RECORDS FOR THE EXERCISE:
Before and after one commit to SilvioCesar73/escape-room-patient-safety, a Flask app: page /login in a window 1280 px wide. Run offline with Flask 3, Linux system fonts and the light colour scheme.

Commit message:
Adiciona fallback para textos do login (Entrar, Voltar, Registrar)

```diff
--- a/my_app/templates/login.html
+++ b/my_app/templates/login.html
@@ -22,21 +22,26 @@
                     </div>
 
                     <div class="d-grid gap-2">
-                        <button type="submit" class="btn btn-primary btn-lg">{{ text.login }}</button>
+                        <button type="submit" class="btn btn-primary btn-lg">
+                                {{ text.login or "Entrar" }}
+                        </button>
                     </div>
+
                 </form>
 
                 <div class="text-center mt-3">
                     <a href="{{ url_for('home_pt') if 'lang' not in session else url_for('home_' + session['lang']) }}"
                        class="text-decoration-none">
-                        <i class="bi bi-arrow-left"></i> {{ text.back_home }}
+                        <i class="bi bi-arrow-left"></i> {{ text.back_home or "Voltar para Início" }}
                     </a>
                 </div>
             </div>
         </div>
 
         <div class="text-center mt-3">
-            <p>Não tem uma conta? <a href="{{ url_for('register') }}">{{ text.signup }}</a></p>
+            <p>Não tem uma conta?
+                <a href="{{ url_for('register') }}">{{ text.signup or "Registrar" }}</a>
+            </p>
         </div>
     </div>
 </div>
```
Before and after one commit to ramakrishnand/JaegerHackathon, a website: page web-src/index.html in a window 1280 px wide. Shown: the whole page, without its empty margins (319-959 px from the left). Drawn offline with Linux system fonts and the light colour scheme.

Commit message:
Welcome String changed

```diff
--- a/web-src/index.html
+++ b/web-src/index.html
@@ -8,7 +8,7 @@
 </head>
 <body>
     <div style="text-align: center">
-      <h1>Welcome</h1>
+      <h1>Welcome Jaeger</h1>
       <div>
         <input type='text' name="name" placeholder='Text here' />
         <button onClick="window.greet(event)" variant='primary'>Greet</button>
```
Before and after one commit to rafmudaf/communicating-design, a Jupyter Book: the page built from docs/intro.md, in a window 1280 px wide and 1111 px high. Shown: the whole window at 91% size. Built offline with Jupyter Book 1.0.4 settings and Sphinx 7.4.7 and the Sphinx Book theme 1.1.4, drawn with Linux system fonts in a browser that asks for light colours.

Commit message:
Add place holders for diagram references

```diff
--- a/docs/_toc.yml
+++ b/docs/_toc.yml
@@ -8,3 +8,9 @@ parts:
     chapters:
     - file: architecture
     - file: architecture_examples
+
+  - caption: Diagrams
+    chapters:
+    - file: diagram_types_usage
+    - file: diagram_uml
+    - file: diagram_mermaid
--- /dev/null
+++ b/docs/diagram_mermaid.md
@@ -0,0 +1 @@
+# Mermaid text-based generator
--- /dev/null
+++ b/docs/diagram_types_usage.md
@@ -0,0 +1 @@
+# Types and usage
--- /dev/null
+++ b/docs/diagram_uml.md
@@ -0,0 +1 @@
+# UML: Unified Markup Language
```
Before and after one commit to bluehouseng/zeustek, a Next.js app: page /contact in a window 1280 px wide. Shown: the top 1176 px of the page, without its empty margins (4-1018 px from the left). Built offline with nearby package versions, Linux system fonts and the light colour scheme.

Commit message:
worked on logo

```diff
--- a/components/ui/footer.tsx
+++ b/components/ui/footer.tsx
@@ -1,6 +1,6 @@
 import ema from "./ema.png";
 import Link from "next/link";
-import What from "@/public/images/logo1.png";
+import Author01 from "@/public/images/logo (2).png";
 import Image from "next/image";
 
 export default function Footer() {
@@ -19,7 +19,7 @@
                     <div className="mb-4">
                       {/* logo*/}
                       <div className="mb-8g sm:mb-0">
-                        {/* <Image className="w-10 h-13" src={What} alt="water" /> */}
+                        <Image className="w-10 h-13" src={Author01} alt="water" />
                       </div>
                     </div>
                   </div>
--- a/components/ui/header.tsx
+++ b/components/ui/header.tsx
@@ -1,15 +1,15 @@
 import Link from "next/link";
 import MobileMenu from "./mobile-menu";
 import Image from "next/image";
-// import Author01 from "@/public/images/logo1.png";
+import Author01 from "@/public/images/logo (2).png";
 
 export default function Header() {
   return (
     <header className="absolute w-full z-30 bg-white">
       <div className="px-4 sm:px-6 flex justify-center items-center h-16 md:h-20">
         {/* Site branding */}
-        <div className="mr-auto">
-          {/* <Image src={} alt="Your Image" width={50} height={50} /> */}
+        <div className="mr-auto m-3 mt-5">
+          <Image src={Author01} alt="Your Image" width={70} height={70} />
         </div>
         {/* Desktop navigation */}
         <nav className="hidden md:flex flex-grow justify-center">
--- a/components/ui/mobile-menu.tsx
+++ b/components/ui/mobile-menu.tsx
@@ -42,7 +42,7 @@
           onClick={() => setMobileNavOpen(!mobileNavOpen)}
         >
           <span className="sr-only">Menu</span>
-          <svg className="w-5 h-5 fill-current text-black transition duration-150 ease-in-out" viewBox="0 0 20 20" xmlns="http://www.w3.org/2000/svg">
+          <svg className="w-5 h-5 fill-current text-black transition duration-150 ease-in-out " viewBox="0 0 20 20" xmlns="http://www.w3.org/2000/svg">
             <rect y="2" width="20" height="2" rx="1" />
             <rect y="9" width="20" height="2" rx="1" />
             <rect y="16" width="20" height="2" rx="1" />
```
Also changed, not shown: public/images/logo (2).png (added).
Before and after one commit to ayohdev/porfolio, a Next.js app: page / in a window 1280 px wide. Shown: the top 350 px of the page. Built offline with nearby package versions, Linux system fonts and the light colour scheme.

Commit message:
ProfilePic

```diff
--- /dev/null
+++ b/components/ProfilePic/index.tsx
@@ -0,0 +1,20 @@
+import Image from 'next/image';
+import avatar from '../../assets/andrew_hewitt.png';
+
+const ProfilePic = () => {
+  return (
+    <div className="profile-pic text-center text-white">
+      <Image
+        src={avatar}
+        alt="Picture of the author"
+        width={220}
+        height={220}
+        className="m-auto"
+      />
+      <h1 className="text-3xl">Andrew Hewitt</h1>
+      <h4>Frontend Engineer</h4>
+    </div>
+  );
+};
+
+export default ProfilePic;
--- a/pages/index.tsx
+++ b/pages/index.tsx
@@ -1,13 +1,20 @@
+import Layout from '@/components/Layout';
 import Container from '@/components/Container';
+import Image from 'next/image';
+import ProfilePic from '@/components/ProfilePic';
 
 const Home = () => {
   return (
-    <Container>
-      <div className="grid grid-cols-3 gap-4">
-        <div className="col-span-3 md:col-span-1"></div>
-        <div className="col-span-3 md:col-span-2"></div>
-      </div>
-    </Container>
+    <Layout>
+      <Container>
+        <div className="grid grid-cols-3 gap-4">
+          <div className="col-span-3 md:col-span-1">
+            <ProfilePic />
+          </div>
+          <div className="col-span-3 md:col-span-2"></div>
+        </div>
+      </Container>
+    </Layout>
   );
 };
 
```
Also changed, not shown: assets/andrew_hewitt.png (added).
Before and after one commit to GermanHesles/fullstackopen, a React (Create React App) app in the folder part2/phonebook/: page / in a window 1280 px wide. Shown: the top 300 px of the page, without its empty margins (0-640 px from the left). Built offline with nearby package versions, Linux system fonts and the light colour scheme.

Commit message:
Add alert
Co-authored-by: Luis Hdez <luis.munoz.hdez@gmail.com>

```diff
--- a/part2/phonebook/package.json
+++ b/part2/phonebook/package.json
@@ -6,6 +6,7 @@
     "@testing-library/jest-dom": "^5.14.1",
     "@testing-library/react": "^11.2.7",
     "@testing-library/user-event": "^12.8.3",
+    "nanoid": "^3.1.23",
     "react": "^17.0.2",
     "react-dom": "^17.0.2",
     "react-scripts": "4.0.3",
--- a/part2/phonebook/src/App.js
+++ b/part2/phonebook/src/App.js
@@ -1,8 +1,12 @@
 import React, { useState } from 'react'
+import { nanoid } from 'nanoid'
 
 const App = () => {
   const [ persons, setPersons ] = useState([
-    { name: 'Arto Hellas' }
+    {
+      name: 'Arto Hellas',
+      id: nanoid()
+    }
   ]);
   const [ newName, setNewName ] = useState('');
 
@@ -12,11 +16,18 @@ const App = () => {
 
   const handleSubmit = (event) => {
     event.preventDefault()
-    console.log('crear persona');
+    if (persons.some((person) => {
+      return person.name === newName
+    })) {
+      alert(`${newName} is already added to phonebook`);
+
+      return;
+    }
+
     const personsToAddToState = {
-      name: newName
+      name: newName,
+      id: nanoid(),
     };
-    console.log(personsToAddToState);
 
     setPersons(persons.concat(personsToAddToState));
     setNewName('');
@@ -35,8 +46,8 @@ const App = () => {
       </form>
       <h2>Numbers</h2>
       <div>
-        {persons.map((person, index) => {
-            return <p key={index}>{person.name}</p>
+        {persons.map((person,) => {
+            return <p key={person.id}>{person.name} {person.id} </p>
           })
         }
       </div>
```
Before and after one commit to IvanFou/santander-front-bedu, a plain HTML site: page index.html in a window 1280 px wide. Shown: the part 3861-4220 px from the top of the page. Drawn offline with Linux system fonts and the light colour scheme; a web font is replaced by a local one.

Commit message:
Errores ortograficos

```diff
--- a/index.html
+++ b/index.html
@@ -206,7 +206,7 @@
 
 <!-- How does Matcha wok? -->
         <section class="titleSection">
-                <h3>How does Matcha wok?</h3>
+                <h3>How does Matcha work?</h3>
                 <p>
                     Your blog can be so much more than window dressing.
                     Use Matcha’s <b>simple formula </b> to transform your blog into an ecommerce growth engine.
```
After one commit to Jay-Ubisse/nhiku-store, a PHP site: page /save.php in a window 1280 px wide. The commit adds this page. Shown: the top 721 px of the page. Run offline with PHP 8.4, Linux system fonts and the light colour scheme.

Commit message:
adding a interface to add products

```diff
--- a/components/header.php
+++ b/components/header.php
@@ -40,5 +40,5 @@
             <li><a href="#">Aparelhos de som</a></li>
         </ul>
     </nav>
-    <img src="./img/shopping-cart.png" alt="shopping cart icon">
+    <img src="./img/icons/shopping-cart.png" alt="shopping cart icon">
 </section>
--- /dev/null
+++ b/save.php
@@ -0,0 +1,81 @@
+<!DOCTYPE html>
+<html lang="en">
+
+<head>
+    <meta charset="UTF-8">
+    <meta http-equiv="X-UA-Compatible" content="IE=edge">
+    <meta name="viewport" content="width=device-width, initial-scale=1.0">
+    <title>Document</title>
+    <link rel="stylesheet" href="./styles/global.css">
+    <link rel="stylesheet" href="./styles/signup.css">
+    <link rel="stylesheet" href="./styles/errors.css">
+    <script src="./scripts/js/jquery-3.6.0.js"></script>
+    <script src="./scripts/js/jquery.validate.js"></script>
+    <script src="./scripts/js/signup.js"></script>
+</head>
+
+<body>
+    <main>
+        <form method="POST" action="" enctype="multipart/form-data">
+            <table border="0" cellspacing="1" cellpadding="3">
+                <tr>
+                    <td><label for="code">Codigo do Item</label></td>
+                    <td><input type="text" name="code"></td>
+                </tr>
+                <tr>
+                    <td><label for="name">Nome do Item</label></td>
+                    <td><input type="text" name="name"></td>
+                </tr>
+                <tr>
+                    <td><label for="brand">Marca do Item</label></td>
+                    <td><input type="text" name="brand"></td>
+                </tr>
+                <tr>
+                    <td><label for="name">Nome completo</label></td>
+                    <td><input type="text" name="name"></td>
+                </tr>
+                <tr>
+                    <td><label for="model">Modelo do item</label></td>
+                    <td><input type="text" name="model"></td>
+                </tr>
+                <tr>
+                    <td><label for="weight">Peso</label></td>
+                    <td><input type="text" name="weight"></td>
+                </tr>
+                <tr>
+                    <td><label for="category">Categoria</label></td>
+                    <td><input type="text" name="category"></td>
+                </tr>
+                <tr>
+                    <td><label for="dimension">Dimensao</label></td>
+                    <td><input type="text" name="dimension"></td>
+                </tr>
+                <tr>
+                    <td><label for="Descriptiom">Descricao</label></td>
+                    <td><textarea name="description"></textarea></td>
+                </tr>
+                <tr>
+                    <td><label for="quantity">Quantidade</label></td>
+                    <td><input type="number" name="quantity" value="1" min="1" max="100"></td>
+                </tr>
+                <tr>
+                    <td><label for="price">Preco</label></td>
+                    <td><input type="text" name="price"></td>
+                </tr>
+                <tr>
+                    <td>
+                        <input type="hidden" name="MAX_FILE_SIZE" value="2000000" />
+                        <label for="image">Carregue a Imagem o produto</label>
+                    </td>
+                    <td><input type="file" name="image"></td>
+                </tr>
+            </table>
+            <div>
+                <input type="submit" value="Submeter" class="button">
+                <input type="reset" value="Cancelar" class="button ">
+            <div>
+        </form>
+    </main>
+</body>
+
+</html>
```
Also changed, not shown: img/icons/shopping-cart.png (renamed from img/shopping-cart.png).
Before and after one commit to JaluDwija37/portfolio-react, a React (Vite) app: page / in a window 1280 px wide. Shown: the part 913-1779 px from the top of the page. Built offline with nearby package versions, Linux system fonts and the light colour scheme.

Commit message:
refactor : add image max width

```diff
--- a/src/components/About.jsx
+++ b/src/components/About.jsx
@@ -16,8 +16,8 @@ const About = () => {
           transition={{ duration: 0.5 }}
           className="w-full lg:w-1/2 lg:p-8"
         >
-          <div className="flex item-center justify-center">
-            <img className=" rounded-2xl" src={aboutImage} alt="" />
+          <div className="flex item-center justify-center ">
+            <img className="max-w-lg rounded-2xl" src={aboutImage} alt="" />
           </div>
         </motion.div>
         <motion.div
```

WHAT YOU HAVE TO DO: Search the material above for the word "width", then copy out each line that has it.

RESULT OF THE EXERCISE:
-          {/* <Image src={} alt="Your Image" width={50} height={50} /> */}
+          <Image src={Author01} alt="Your Image" width={70} height={70} />
             <rect y="2" width="20" height="2" rx="1" />
             <rect y="9" width="20" height="2" rx="1" />
             <rect y="16" width="20" height="2" rx="1" />
+        width={220}
+    <meta name="viewport" content="width=device-width, initial-scale=1.0">
refactor : add image max width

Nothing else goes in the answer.